He looked at the kid, saw that his hands were kind of small, his feet a bit narrow, his eyes not quite fierce enough like a hawk’s, his shoulders narrow and his overall disposition just too sweet and innocent. And then he said, “You know, kid, this game’s just a game. It’s fun to go out and hit a home run, but when you come right down to it, it’s just a stupid…” At that point, Joe started to catch himself. “…game.”
But it was already too late, for Joe anyway. His attitude had gone sour, his game had become less than average, even his posture had begun to look like a bunch of yesterdays all rolled into one.
Trying to get back what was once good wasn’t such a bad thing. It’s when you know the best is all behind you and the worst is yet to come — that’s when the posture starts to bend, and Joe “The Leaf” Withers was starting to bend.
“It’s alright, Joe,” said the kid. “You’ll get another shot. It’s just a stupid game, anyway, right?”
Joe had been given another chance, at least to make things right with the kid. Joe thought about something he never quite realized before: a kid’s optimism can go a long way. It was probably why he kept volunteering with the little leagues all through the years.

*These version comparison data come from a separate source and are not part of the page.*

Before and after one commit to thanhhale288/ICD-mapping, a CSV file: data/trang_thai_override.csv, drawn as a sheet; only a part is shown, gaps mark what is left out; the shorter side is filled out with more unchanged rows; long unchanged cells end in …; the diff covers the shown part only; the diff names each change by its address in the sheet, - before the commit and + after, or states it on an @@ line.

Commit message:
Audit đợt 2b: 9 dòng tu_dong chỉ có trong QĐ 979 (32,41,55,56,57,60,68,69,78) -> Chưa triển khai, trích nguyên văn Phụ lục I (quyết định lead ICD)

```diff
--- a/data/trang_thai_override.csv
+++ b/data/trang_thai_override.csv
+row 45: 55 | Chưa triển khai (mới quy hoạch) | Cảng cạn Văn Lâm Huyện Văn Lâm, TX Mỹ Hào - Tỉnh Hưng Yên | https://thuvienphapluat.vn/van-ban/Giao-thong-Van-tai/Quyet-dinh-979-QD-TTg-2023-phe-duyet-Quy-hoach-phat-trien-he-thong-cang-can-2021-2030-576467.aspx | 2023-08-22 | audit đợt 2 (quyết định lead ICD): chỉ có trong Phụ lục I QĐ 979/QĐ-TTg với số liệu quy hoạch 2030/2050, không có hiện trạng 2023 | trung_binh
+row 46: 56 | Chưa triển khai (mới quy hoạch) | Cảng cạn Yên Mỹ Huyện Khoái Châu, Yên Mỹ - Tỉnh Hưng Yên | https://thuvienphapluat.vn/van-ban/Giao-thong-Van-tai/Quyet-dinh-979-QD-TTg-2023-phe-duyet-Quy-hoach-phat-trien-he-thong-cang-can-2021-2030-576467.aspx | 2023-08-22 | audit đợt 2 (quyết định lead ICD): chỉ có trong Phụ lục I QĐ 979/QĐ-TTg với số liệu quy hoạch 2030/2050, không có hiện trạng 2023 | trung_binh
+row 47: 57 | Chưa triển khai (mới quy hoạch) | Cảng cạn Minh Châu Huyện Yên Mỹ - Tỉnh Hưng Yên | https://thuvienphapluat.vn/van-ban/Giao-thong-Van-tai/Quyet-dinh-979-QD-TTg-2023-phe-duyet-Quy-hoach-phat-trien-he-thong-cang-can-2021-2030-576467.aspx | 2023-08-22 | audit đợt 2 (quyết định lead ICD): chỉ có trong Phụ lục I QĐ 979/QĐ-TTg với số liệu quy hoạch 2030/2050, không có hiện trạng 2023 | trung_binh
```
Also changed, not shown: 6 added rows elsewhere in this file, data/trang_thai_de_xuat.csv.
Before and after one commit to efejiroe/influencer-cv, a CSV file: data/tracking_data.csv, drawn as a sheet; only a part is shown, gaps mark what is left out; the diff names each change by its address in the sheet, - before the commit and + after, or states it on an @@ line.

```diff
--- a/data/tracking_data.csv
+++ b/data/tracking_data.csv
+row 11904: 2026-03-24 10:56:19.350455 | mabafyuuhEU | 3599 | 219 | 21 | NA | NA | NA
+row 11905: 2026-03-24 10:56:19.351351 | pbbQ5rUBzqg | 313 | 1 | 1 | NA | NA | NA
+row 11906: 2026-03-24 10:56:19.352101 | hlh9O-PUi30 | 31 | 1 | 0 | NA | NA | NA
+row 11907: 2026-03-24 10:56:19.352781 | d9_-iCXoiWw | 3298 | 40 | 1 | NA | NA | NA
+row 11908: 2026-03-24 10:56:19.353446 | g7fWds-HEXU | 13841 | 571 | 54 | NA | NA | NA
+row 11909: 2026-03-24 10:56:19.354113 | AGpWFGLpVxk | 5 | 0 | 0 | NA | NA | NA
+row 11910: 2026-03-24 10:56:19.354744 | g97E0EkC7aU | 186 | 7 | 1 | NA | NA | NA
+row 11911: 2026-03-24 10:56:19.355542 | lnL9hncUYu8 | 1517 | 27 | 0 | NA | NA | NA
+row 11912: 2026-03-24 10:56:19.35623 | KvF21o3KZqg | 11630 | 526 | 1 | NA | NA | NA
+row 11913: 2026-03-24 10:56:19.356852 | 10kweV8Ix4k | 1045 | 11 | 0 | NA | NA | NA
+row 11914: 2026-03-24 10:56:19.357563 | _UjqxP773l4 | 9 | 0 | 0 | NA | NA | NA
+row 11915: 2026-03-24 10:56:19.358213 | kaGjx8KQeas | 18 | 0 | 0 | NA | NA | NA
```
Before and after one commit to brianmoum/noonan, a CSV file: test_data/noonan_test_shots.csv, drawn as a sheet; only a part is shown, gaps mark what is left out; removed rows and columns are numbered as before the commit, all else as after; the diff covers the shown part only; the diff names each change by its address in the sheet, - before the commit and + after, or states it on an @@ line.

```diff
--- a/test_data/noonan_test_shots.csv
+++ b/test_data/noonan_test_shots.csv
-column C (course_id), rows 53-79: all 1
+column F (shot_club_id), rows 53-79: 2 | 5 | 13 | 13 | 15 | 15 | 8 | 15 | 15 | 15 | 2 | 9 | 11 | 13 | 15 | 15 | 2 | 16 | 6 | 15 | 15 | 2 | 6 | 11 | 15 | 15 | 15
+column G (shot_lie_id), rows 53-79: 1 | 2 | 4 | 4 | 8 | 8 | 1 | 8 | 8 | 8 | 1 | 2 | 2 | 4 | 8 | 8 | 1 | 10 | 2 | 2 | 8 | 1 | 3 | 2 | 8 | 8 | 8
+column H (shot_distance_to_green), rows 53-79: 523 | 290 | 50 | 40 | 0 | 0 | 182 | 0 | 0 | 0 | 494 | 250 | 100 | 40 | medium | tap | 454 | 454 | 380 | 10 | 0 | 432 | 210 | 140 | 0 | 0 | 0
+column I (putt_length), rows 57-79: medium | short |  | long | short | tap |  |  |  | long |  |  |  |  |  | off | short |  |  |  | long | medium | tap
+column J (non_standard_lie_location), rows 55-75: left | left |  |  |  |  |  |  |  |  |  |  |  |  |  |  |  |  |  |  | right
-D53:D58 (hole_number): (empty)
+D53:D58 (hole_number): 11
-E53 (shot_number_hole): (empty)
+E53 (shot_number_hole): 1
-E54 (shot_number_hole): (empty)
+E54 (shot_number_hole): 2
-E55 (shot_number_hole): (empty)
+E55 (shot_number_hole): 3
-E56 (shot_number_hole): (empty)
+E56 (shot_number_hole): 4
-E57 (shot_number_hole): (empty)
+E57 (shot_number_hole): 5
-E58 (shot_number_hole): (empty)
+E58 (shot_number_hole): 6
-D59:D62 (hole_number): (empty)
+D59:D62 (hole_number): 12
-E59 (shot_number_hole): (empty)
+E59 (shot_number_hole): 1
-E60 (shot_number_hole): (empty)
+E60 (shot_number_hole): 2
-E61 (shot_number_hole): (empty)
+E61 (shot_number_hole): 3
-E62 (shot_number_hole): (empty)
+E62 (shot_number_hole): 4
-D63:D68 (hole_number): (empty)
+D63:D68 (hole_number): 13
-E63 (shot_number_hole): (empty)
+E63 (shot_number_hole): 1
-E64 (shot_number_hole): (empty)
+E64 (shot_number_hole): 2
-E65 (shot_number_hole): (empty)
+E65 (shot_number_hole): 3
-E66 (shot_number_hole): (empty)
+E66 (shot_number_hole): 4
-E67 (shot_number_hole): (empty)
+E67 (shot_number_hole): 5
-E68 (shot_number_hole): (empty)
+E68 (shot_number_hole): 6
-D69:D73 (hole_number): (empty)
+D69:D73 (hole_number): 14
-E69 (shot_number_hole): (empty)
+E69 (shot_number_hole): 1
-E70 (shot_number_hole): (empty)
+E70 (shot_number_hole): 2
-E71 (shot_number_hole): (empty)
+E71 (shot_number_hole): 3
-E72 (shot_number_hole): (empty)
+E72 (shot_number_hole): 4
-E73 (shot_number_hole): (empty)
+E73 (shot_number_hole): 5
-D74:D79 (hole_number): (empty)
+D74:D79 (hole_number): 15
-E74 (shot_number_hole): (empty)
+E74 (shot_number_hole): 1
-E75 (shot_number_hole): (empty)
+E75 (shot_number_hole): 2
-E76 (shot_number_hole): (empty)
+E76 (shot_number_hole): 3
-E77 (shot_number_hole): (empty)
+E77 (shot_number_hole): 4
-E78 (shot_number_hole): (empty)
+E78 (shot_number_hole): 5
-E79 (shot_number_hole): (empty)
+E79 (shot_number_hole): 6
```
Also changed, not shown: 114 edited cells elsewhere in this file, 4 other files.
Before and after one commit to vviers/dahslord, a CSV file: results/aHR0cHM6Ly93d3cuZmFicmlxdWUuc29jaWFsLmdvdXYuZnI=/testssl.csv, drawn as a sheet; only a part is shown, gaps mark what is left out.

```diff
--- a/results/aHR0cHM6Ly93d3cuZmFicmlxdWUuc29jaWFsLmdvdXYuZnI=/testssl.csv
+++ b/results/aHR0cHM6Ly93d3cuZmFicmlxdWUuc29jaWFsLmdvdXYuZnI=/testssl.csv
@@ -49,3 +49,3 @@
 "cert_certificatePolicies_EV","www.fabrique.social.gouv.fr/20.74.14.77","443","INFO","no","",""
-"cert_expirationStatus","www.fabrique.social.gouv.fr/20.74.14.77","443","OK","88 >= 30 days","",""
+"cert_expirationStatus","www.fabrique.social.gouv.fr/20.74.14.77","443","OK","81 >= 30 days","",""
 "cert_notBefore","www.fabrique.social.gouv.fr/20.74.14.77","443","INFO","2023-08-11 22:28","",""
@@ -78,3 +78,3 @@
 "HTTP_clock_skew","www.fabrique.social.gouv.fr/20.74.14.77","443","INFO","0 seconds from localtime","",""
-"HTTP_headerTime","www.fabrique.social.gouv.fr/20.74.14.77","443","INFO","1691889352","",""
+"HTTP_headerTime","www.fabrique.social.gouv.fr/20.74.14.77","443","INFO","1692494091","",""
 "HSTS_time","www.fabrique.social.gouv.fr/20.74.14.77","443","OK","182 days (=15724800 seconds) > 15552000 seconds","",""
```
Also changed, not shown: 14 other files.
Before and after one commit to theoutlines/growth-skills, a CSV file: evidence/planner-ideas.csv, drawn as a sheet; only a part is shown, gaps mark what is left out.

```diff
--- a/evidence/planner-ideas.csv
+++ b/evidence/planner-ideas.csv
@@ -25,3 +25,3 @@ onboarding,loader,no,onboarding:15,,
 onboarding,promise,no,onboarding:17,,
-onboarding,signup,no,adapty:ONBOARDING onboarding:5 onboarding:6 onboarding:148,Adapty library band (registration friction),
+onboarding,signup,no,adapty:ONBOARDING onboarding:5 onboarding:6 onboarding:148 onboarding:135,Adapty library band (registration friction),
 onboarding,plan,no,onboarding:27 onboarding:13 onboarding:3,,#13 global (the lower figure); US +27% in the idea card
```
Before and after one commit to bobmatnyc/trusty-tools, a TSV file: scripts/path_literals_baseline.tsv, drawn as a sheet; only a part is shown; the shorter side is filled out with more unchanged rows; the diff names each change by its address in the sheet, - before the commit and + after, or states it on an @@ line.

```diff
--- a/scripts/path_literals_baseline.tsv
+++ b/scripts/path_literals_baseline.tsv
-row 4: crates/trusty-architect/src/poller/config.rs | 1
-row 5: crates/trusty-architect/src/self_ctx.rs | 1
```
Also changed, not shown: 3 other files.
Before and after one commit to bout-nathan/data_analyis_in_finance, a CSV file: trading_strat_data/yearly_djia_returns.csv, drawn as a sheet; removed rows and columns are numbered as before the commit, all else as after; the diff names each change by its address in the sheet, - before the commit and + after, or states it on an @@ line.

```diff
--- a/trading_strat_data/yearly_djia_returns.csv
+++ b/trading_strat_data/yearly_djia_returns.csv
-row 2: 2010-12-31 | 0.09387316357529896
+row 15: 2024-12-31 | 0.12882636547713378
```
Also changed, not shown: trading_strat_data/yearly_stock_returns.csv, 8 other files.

“You know what?” said Joe.
“I got a feeling you gonna be one helluva second baseman.”
“You think so, Joe?”
“Absolutely,” he smiled. “You got a great swing, good eyes, the speed, the lateral motion, I mean, who wouldn’t think you could fill at least a few positions in a team. You’re at least three or four of them right there.”
“You really think so?”
“Of course I do, Albert. And the best thing you got is right there in your head. A good attitude.”
Albert beamed brightly and it lit up the shadows from the late afternoon sun. The weather was still warm but the days were getting shorter already. It was something you didn’t need a watch or a calendar for. You could just feel it, happening right before you, right before your eyes, in the still air of a baseball stadium, on the worn wooden benches where the kids sat waiting for their turn, in the dirt covering home plate.
The saddest time of year.